_PROBLEM TO SOLVE_. Within the records below, repeat each line exactly but keep every picture out of the copy.

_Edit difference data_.
*** Block opens ***

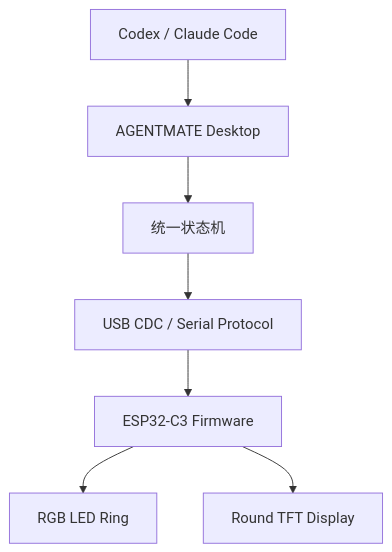
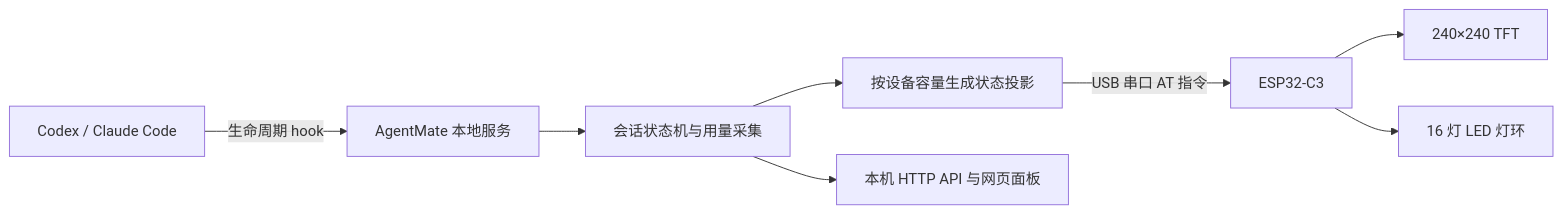
Before and after one commit to eehut/agentmate_esp32: the diagram in docs/agentmate_prd.md, drawn with Mermaid. The commit also changed other lines of this file and 18 other files, not shown here.

````diff
--- a/docs/agentmate_prd.md
+++ b/docs/agentmate_prd.md
@@ -146,9 +64,10 @@
 ```mermaid
-flowchart TD
-    A["Codex / Claude Code"] --> B["AGENTMATE Desktop"]
-    B --> C["统一状态机"]
-    C --> D["USB CDC / Serial Protocol"]
-    D --> E["ESP32-C3 Firmware"]
-    E --> F["RGB LED Ring"]
-    E --> G["Round TFT Display"]
+flowchart LR
+    A[Codex / Claude Code] -->|生命周期 hook| B[AgentMate 本地服务]
+    B --> C[会话状态机与用量采集]
+    C --> D[按设备容量生成状态投影]
+    D -->|USB 串口 AT 指令| E[ESP32-C3]
+    E --> F[240×240 TFT]
+    E --> G[16 灯 LED 灯环]
+    C --> H[本机 HTTP API 与网页面板]
 ```
````
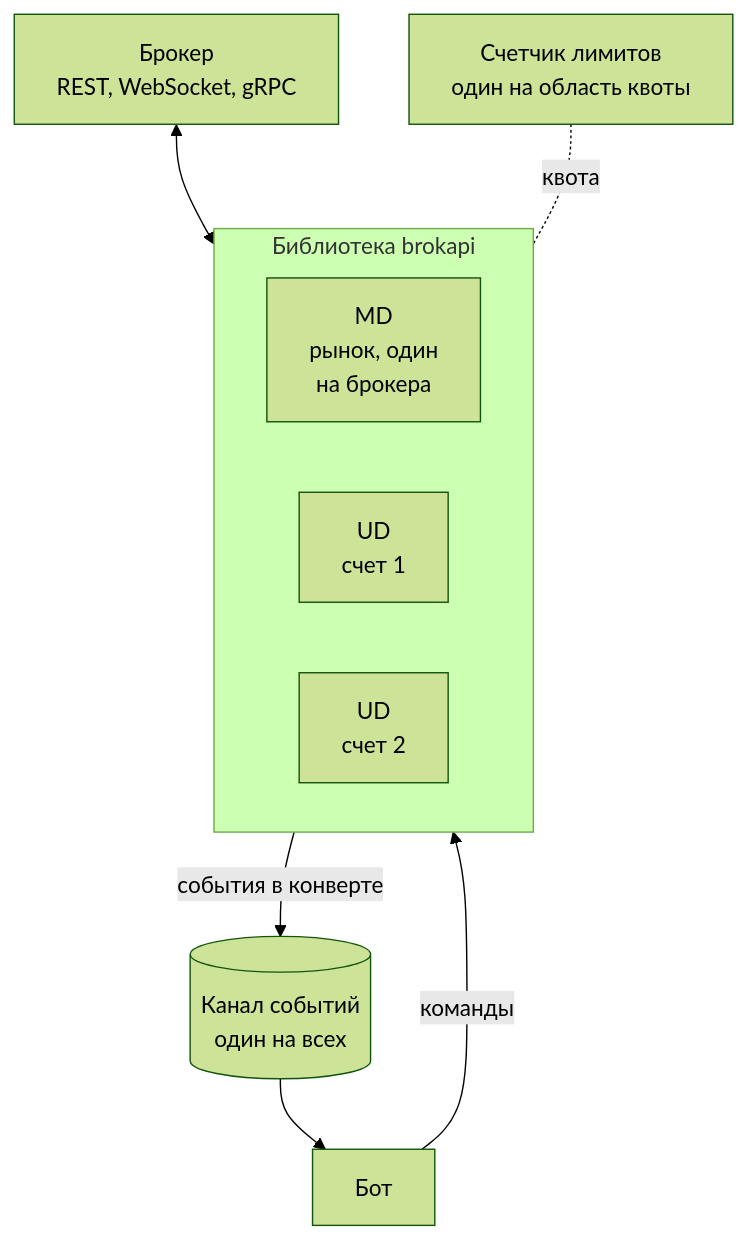
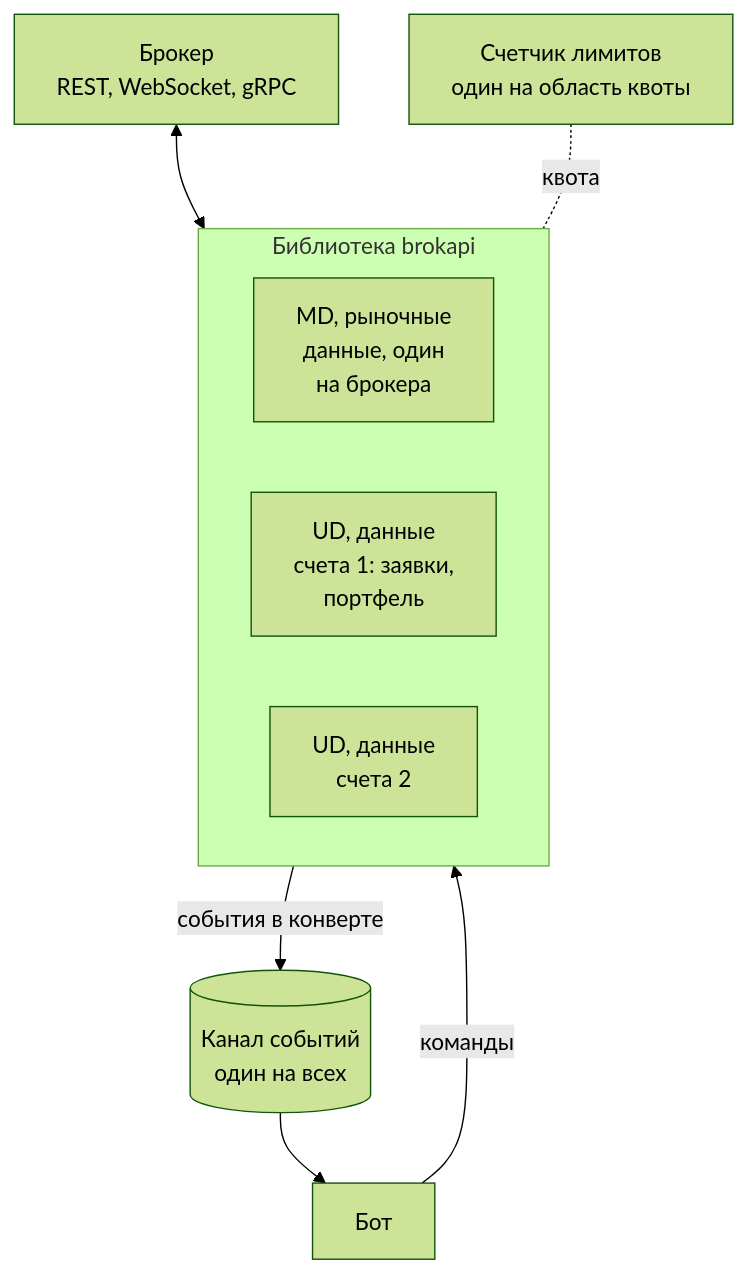
Before and after one commit to runinfra/brokapi: the first of 5 diagrams in docs/src/architecture.md, drawn with Mermaid (forest theme). The commit also changed 42 other files, not shown here.

````diff
--- a/docs/src/architecture.md
+++ b/docs/src/architecture.md
@@ -15,17 +15,17 @@
 ```mermaid
 flowchart TB
   BR[Брокер<br>REST, WebSocket, gRPC]
   subgraph lib[Библиотека brokapi]
-    MD[MD<br>рынок, один<br>на брокера]
-    UD1[UD<br>счет 1]
-    UD2[UD<br>счет 2]
+    MD[MD, рыночные<br>данные, один<br>на брокера]
+    UD1[UD, данные<br>счета 1: заявки,<br>портфель]
+    UD2[UD, данные<br>счета 2]
   end
   L[Счетчик лимитов<br>один на область квоты]
   Q[(Канал событий<br>один на всех)]
   Bot[Бот]
   BR <--> lib
   L -. квота .- lib
   lib -- события в конверте --> Q
   Q --> Bot
   Bot -- команды --> lib
 ```
````
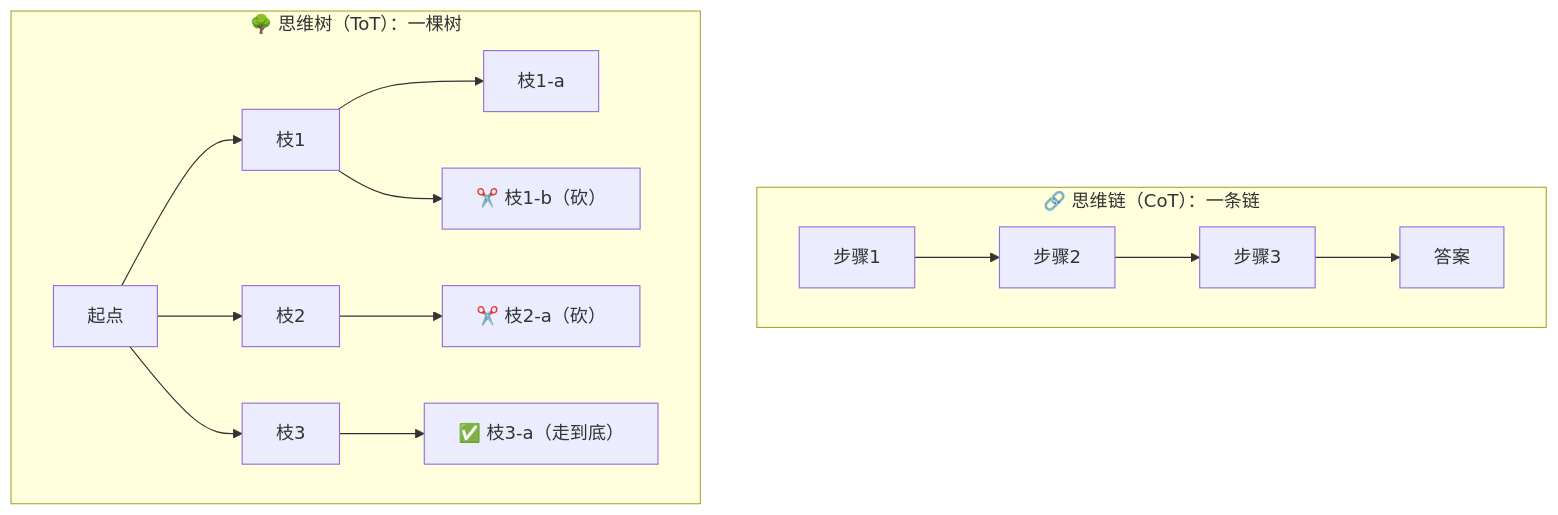
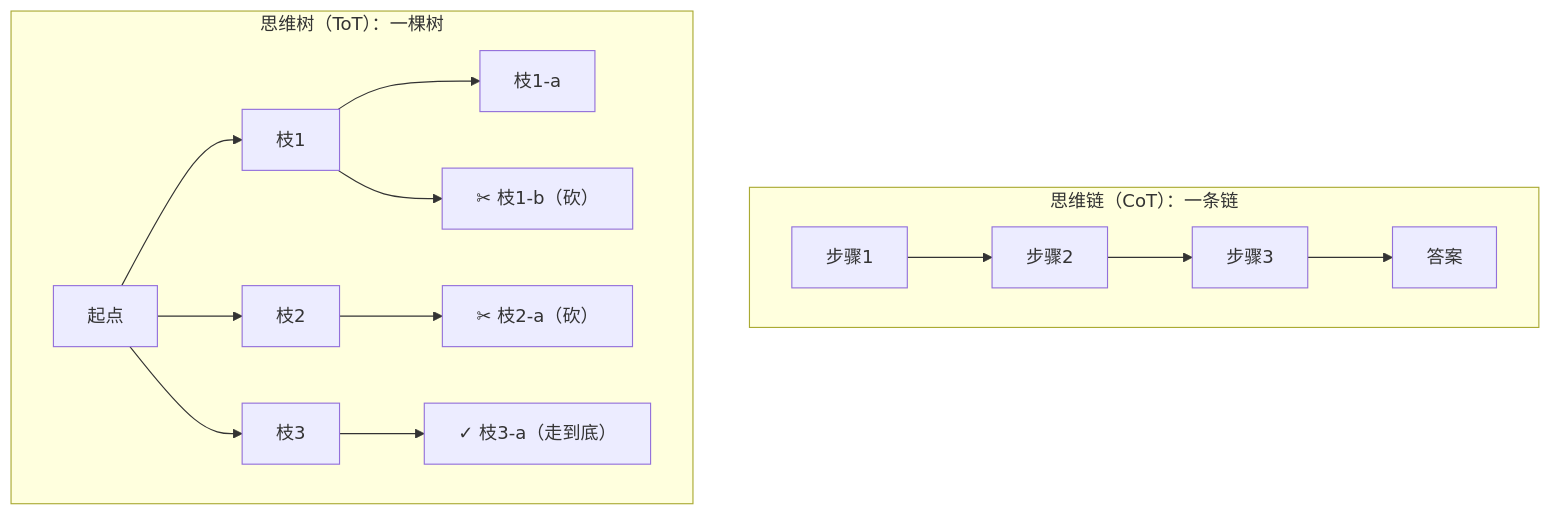
The fourth of 6 diagrams in docs/02_CONCEPTS_概念入门/CONCEPT/[CONCEPT-24] 什么是思维树-TreeOfThoughts.md (luckykhy/KhyAiHub), drawn with Mermaid before and after one commit. The commit also changed other lines of this file, not shown here.

````diff
--- a/docs/02_CONCEPTS_概念入门/CONCEPT/[CONCEPT-24] 什么是思维树-TreeOfThoughts.md
+++ b/docs/02_CONCEPTS_概念入门/CONCEPT/[CONCEPT-24] 什么是思维树-TreeOfThoughts.md
@@ -137,15 +137,15 @@
 ```mermaid
 flowchart TB
-  subgraph CoT["🔗 思维链（CoT）：一条链"]
+  subgraph CoT["思维链（CoT）：一条链"]
     L1["步骤1"] --> L2["步骤2"] --> L3["步骤3"] --> L4["答案"]
   end
-  subgraph ToT["🌳 思维树（ToT）：一棵树"]
+  subgraph ToT["思维树（ToT）：一棵树"]
     R["起点"] --> R1["枝1"]
     R --> R2["枝2"]
     R --> R3["枝3"]
     R1 --> R1a["枝1-a"]
-    R1 --> R1b["✂️ 枝1-b（砍）"]
-    R2 --> R2a["✂️ 枝2-a（砍）"]
-    R3 --> R3a["✅ 枝3-a（走到底）"]
+    R1 --> R1b["✂ 枝1-b（砍）"]
+    R2 --> R2a["✂ 枝2-a（砍）"]
+    R3 --> R3a["✓ 枝3-a（走到底）"]
   end
 ```
````
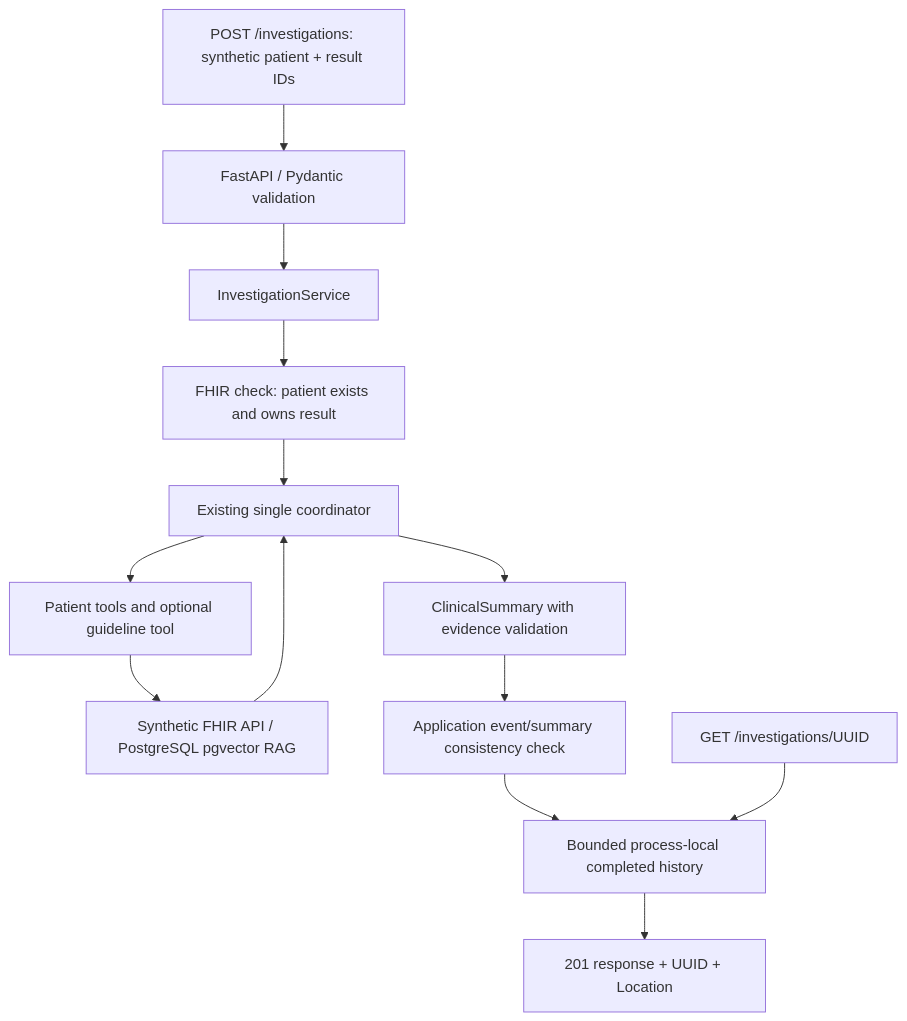
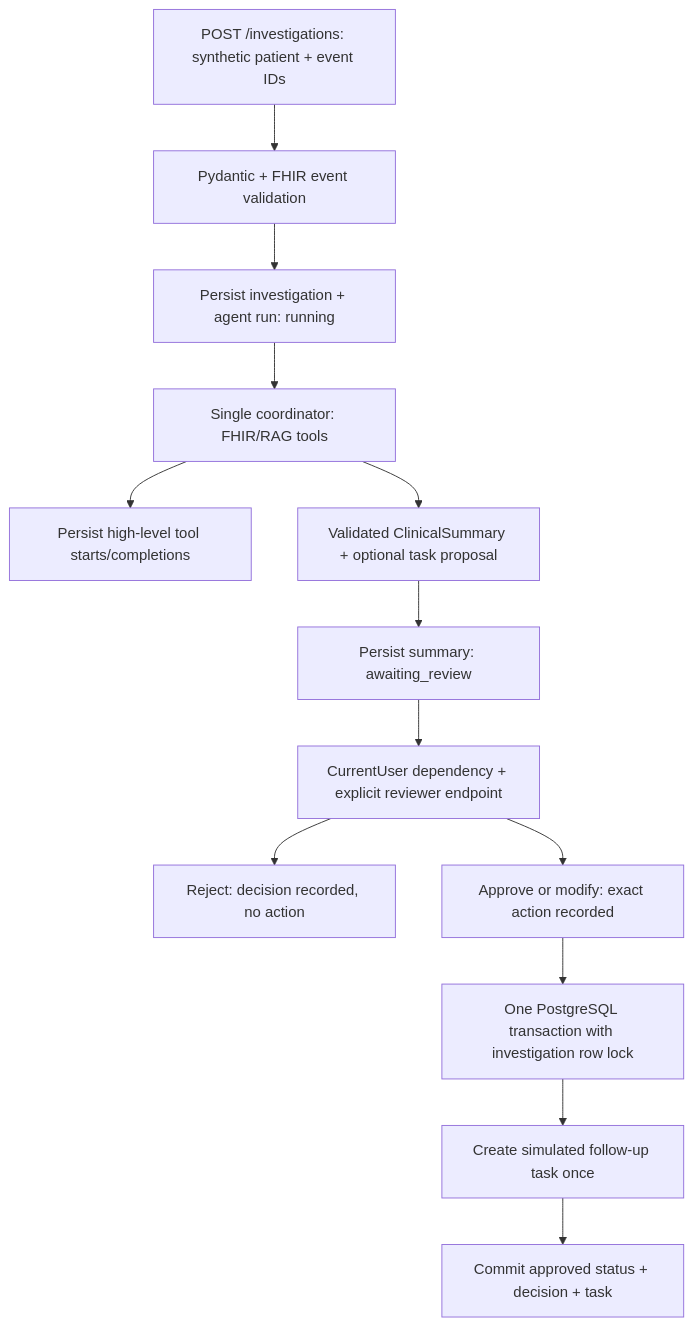
The third of 3 diagrams in ARCHITECTURE.md (johnpapciak/clinical-id-assistant), drawn with Mermaid before and after one commit. The commit also changed other lines of this file and 26 other files, not shown here.

Commit message:
Persist workflow audits and gate simulated tasks on human review

````diff
--- a/ARCHITECTURE.md
+++ b/ARCHITECTURE.md
@@ -173,15 +179,15 @@
 ```mermaid
 flowchart TD
-    HTTP["POST /investigations: synthetic patient + result IDs"] --> Validation["FastAPI / Pydantic validation"]
-    Validation --> App["InvestigationService"]
-    App --> Event["FHIR check: patient exists and owns result"]
-    Event --> Agent["Existing single coordinator"]
-    Agent --> Tools["Patient tools and optional guideline tool"]
-    Tools --> Context["Synthetic FHIR API / PostgreSQL pgvector RAG"]
-    Context --> Agent
-    Agent --> Summary["ClinicalSummary with evidence validation"]
-    Summary --> Consistency["Application event/summary consistency check"]
-    Consistency --> History["Bounded process-local completed history"]
-    History --> Created["201 response + UUID + Location"]
-    GET["GET /investigations/UUID"] --> History
+    HTTP["POST /investigations: synthetic patient + event IDs"] --> Validation["Pydantic + FHIR event validation"]
+    Validation --> Start["Persist investigation + agent run: running"]
+    Start --> Agent["Single coordinator: FHIR/RAG tools"]
+    Agent --> Audit["Persist high-level tool starts/completions"]
+    Agent --> Summary["Validated ClinicalSummary + optional task proposal"]
+    Summary --> Pending["Persist summary: awaiting_review"]
+    Pending --> Reviewer["CurrentUser dependency + explicit reviewer endpoint"]
+    Reviewer --> Reject["Reject: decision recorded, no action"]
+    Reviewer --> Approve["Approve or modify: exact action recorded"]
+    Approve --> Transaction["One PostgreSQL transaction with investigation row lock"]
+    Transaction --> Task["Create simulated follow-up task once"]
+    Task --> Approved["Commit approved status + decision + task"]
 ```
````
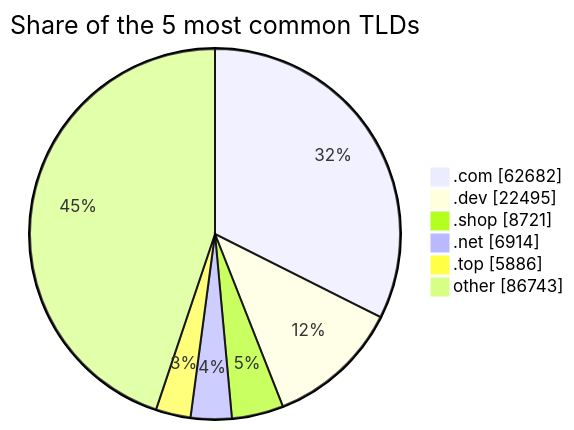
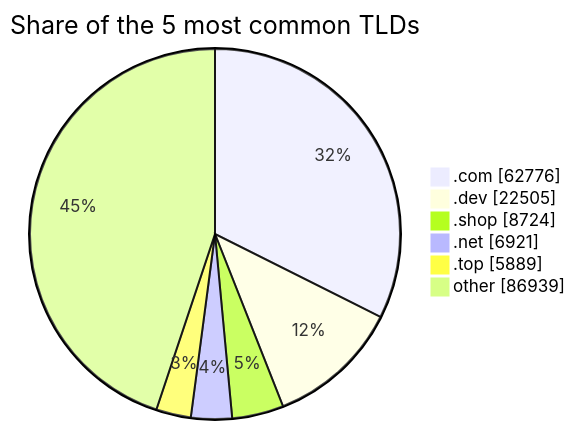
One commit to DNSBunker/CTI changed the third of 3 diagrams in README.md. Above: the diagram before and after it, drawn with Mermaid. The commit also changed other lines of this file and 3 other files, not shown here.

````diff
--- a/README.md
+++ b/README.md
@@ -81,9 +81,9 @@
 ```mermaid
 pie showData title Share of the 5 most common TLDs
-    ".com" : 62682
-    ".dev" : 22495
-    ".shop" : 8721
-    ".net" : 6914
-    ".top" : 5886
-    "other" : 86743
+    ".com" : 62776
+    ".dev" : 22505
+    ".shop" : 8724
+    ".net" : 6921
+    ".top" : 5889
+    "other" : 86939
 ```
````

*** Block closes ***

_EXERCISE SOLUTION_.
Before and after one commit to eehut/agentmate_esp32: the diagram in docs/agentmate_prd.md, drawn with Mermaid. The commit also changed other lines of this file and 18 other files, not shown here.

````diff
--- a/docs/agentmate_prd.md
+++ b/docs/agentmate_prd.md
@@ -146,9 +64,10 @@
 ```mermaid
-flowchart TD
-    A["Codex / Claude Code"] --> B["AGENTMATE Desktop"]
-    B --> C["统一状态机"]
-    C --> D["USB CDC / Serial Protocol"]
-    D --> E["ESP32-C3 Firmware"]
-    E --> F["RGB LED Ring"]
-    E --> G["Round TFT Display"]
+flowchart LR
+    A[Codex / Claude Code] -->|生命周期 hook| B[AgentMate 本地服务]
+    B --> C[会话状态机与用量采集]
+    C --> D[按设备容量生成状态投影]
+    D -->|USB 串口 AT 指令| E[ESP32-C3]
+    E --> F[240×240 TFT]
+    E --> G[16 灯 LED 灯环]
+    C --> H[本机 HTTP API 与网页面板]
 ```
````
Before and after one commit to runinfra/brokapi: the first of 5 diagrams in docs/src/architecture.md, drawn with Mermaid (forest theme). The commit also changed 42 other files, not shown here.

````diff
--- a/docs/src/architecture.md
+++ b/docs/src/architecture.md
@@ -15,17 +15,17 @@
 ```mermaid
 flowchart TB
   BR[Брокер<br>REST, WebSocket, gRPC]
   subgraph lib[Библиотека brokapi]
-    MD[MD<br>рынок, один<br>на брокера]
-    UD1[UD<br>счет 1]
-    UD2[UD<br>счет 2]
+    MD[MD, рыночные<br>данные, один<br>на брокера]
+    UD1[UD, данные<br>счета 1: заявки,<br>портфель]
+    UD2[UD, данные<br>счета 2]
   end
   L[Счетчик лимитов<br>один на область квоты]
   Q[(Канал событий<br>один на всех)]
   Bot[Бот]
   BR <--> lib
   L -. квота .- lib
   lib -- события в конверте --> Q
   Q --> Bot
   Bot -- команды --> lib
 ```
````
The fourth of 6 diagrams in docs/02_CONCEPTS_概念入门/CONCEPT/[CONCEPT-24] 什么是思维树-TreeOfThoughts.md (luckykhy/KhyAiHub), drawn with Mermaid before and after one commit. The commit also changed other lines of this file, not shown here.

````diff
--- a/docs/02_CONCEPTS_概念入门/CONCEPT/[CONCEPT-24] 什么是思维树-TreeOfThoughts.md
+++ b/docs/02_CONCEPTS_概念入门/CONCEPT/[CONCEPT-24] 什么是思维树-TreeOfThoughts.md
@@ -137,15 +137,15 @@
 ```mermaid
 flowchart TB
-  subgraph CoT["🔗 思维链（CoT）：一条链"]
+  subgraph CoT["思维链（CoT）：一条链"]
     L1["步骤1"] --> L2["步骤2"] --> L3["步骤3"] --> L4["答案"]
   end
-  subgraph ToT["🌳 思维树（ToT）：一棵树"]
+  subgraph ToT["思维树（ToT）：一棵树"]
     R["起点"] --> R1["枝1"]
     R --> R2["枝2"]
     R --> R3["枝3"]
     R1 --> R1a["枝1-a"]
-    R1 --> R1b["✂️ 枝1-b（砍）"]
-    R2 --> R2a["✂️ 枝2-a（砍）"]
-    R3 --> R3a["✅ 枝3-a（走到底）"]
+    R1 --> R1b["✂ 枝1-b（砍）"]
+    R2 --> R2a["✂ 枝2-a（砍）"]
+    R3 --> R3a["✓ 枝3-a（走到底）"]
   end
 ```
````
The third of 3 diagrams in ARCHITECTURE.md (johnpapciak/clinical-id-assistant), drawn with Mermaid before and after one commit. The commit also changed other lines of this file and 26 other files, not shown here.

Commit message:
Persist workflow audits and gate simulated tasks on human review

````diff
--- a/ARCHITECTURE.md
+++ b/ARCHITECTURE.md
@@ -173,15 +179,15 @@
 ```mermaid
 flowchart TD
-    HTTP["POST /investigations: synthetic patient + result IDs"] --> Validation["FastAPI / Pydantic validation"]
-    Validation --> App["InvestigationService"]
-    App --> Event["FHIR check: patient exists and owns result"]
-    Event --> Agent["Existing single coordinator"]
-    Agent --> Tools["Patient tools and optional guideline tool"]
-    Tools --> Context["Synthetic FHIR API / PostgreSQL pgvector RAG"]
-    Context --> Agent
-    Agent --> Summary["ClinicalSummary with evidence validation"]
-    Summary --> Consistency["Application event/summary consistency check"]
-    Consistency --> History["Bounded process-local completed history"]
-    History --> Created["201 response + UUID + Location"]
-    GET["GET /investigations/UUID"] --> History
+    HTTP["POST /investigations: synthetic patient + event IDs"] --> Validation["Pydantic + FHIR event validation"]
+    Validation --> Start["Persist investigation + agent run: running"]
+    Start --> Agent["Single coordinator: FHIR/RAG tools"]
+    Agent --> Audit["Persist high-level tool starts/completions"]
+    Agent --> Summary["Validated ClinicalSummary + optional task proposal"]
+    Summary --> Pending["Persist summary: awaiting_review"]
+    Pending --> Reviewer["CurrentUser dependency + explicit reviewer endpoint"]
+    Reviewer --> Reject["Reject: decision recorded, no action"]
+    Reviewer --> Approve["Approve or modify: exact action recorded"]
+    Approve --> Transaction["One PostgreSQL transaction with investigation row lock"]
+    Transaction --> Task["Create simulated follow-up task once"]
+    Task --> Approved["Commit approved status + decision + task"]
 ```
````
One commit to DNSBunker/CTI changed the third of 3 diagrams in README.md. Above: the diagram before and after it, drawn with Mermaid. The commit also changed other lines of this file and 3 other files, not shown here.

````diff
--- a/README.md
+++ b/README.md
@@ -81,9 +81,9 @@
 ```mermaid
 pie showData title Share of the 5 most common TLDs
-    ".com" : 62682
-    ".dev" : 22495
-    ".shop" : 8721
-    ".net" : 6914
-    ".top" : 5886
-    "other" : 86743
+    ".com" : 62776
+    ".dev" : 22505
+    ".shop" : 8724
+    ".net" : 6921
+    ".top" : 5889
+    "other" : 86939
 ```
````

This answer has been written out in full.